::: Task input :::

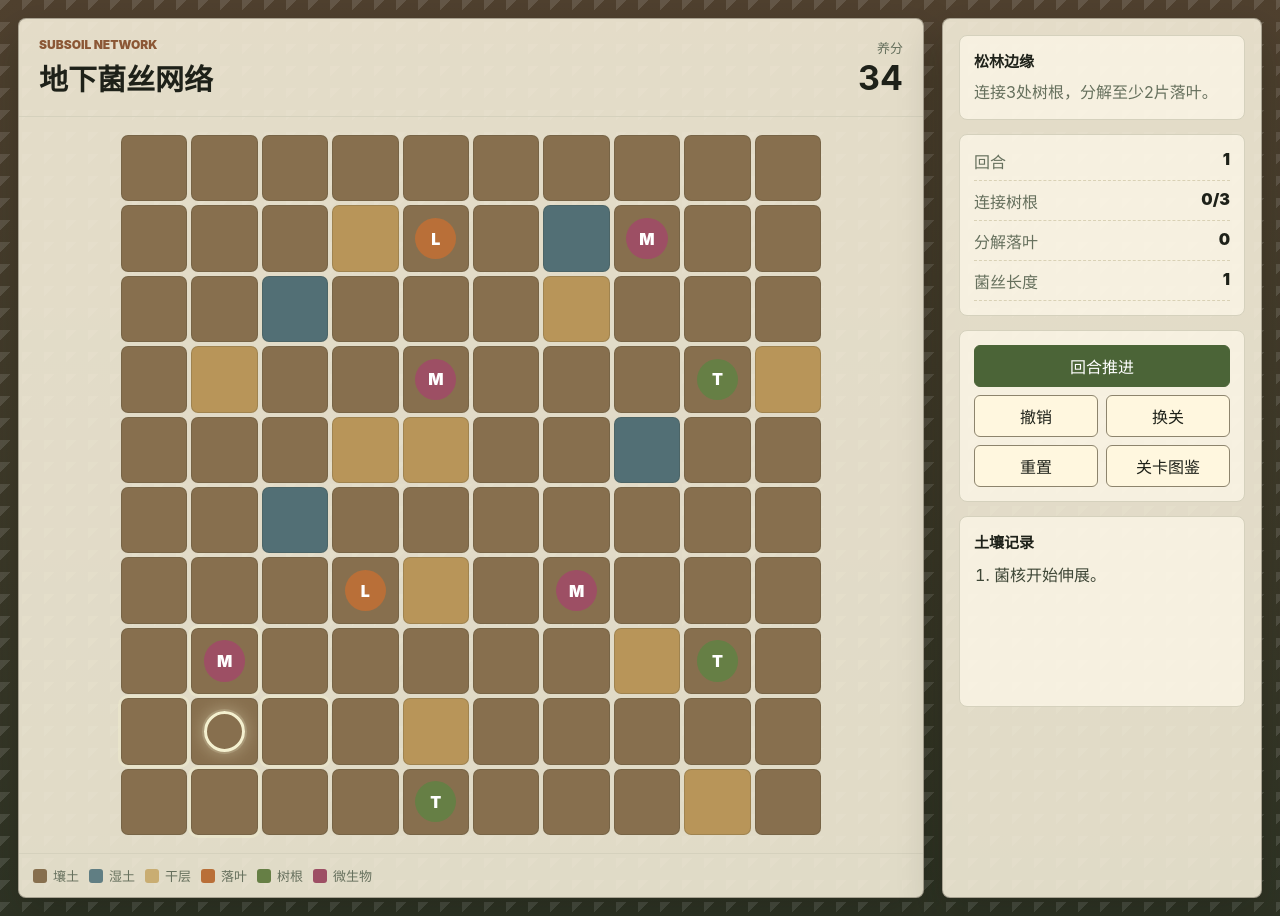
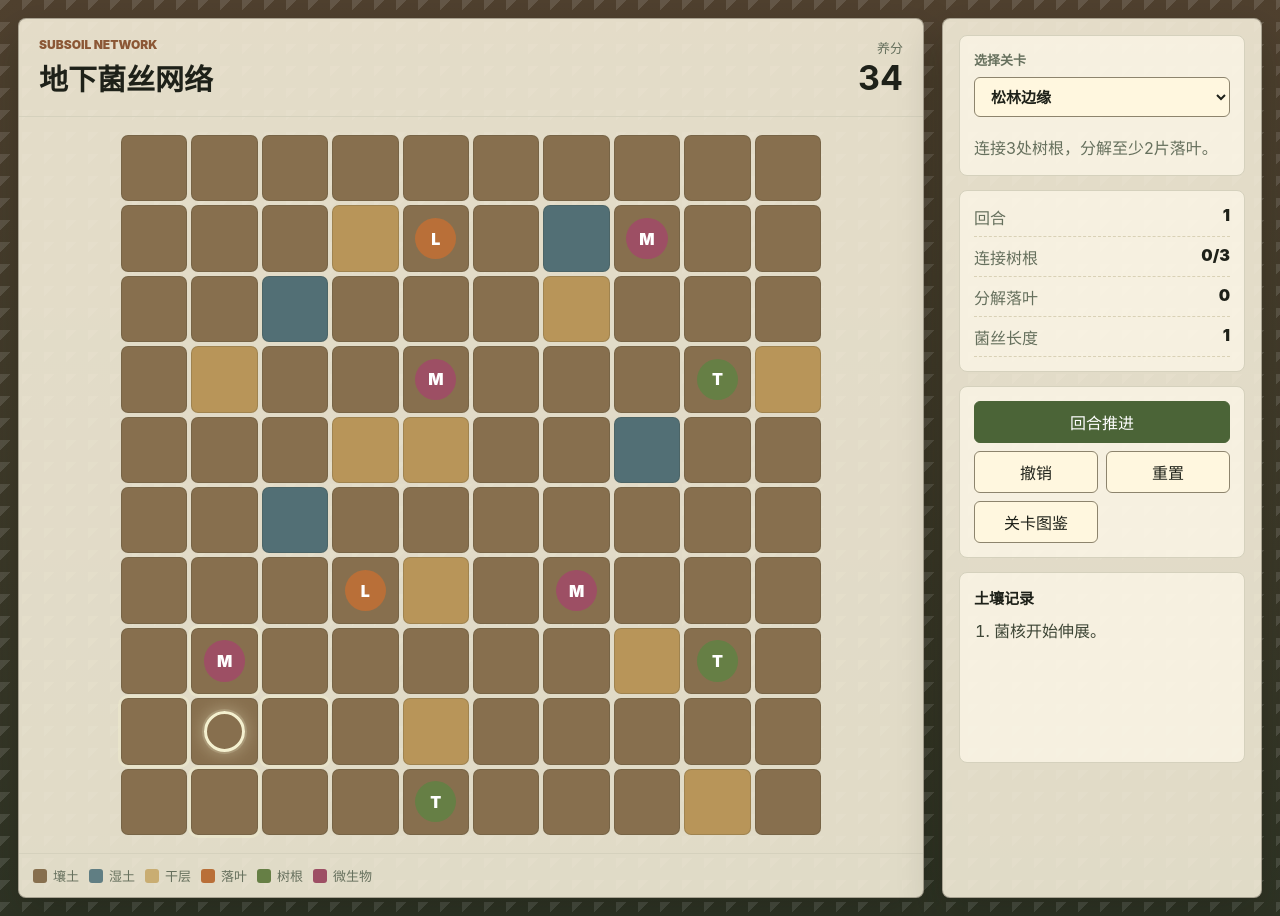
Before and after one commit to waiwaidongci/zfl-15-fae188e, a plain HTML site: page index.html in a window 1280 px wide. Drawn offline with Linux system fonts and the light colour scheme.

Commit message:
.41104836935399:63a7db3be46caced1c88d62363d4fcf7_6a2ec343eaec315a924a5dde.6a2ec346eaec315a924a5de3.6a2ec3463fdb8755d90062d6:Trae CN.T(2026/6/14 23:05:42)

```diff
--- a/index.html
+++ b/index.html
@@ -34,7 +34,8 @@
 
       <aside class="panel">
         <section>
-          <h2 id="levelName">松林边缘</h2>
+          <label for="levelSelect" class="level-select-label">选择关卡</label>
+          <select id="levelSelect" class="level-select"></select>
           <p id="levelGoal">连接所有树根，并保持养分不低于0。</p>
         </section>
 
@@ -50,7 +51,6 @@
         <section class="actions">
           <button id="nextTurn">回合推进</button>
           <button id="undo">撤销</button>
-          <button id="switchLevel">换关</button>
           <button id="reset">重置</button>
           <button id="toggleGuide">关卡图鉴</button>
         </section>
--- a/script.js
+++ b/script.js
@@ -44,6 +44,18 @@ let history = [];
 
 const mapEl = document.querySelector("#map");
 const logEl = document.querySelector("#log");
+const levelSelectEl = document.querySelector("#levelSelect");
+
+function renderLevelOptions() {
+  levelSelectEl.innerHTML = "";
+  levels.forEach((level, index) => {
+    const option = document.createElement("option");
+    option.value = index;
+    option.textContent = level.name;
+    levelSelectEl.appendChild(option);
+  });
+  levelSelectEl.value = levelIndex;
+}
 
 function parseLevel(level) {
   const cells = [];
@@ -160,7 +172,7 @@ function tileClass(cell) {
 
 function render() {
   const level = currentLevel();
-  document.querySelector("#levelName").textContent = level.name;
+  levelSelectEl.value = levelIndex;
   document.querySelector("#levelGoal").textContent = level.goal;
   document.querySelector("#nutrients").textContent = state.nutrients;
   document.querySelector("#turn").textContent = state.turn;
@@ -259,16 +271,17 @@ function reset() {
 
 document.querySelector("#nextTurn").addEventListener("click", nextTurn);
 document.querySelector("#reset").addEventListener("click", reset);
-document.querySelector("#switchLevel").addEventListener("click", () => {
-  levelIndex = (levelIndex + 1) % levels.length;
+document.querySelector("#toggleGuide").addEventListener("click", toggleGuide);
+levelSelectEl.addEventListener("change", (e) => {
+  levelIndex = parseInt(e.target.value, 10);
   reset();
   if (!document.querySelector("#guide").hidden) renderGuide();
 });
-document.querySelector("#toggleGuide").addEventListener("click", toggleGuide);
 document.querySelector("#undo").addEventListener("click", () => {
   if (!history.length) return;
   state = JSON.parse(history.pop());
   render();
 });
 
+renderLevelOptions();
 reset();
--- a/styles.css
+++ b/styles.css
@@ -227,6 +227,35 @@ h2 {
   padding: 14px;
 }
 
+.level-select-label {
+  display: block;
+  margin-bottom: 8px;
+  color: var(--muted);
+  font-size: 13px;
+  font-weight: 600;
+}
+
+.level-select {
+  width: 100%;
+  height: 40px;
+  padding: 0 12px;
+  margin-bottom: 10px;
+  border: 1px solid #8d846d;
+  border-radius: 6px;
+  color: var(--ink);
+  background: #fff7df;
+  font: inherit;
+  font-size: 15px;
+  font-weight: 700;
+  cursor: pointer;
+}
+
+.level-select:focus {
+  outline: none;
+  border-color: var(--moss);
+  box-shadow: 0 0 0 2px rgba(102, 127, 69, 0.2);
+}
+
 .panel p {
   margin-top: 10px;
   color: var(--muted);
```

:::

### Your instructions
Every line above in which the word "section" is present must be copied into the answer.

### Result
         <section>
         </section>
         <section class="actions">
         </section>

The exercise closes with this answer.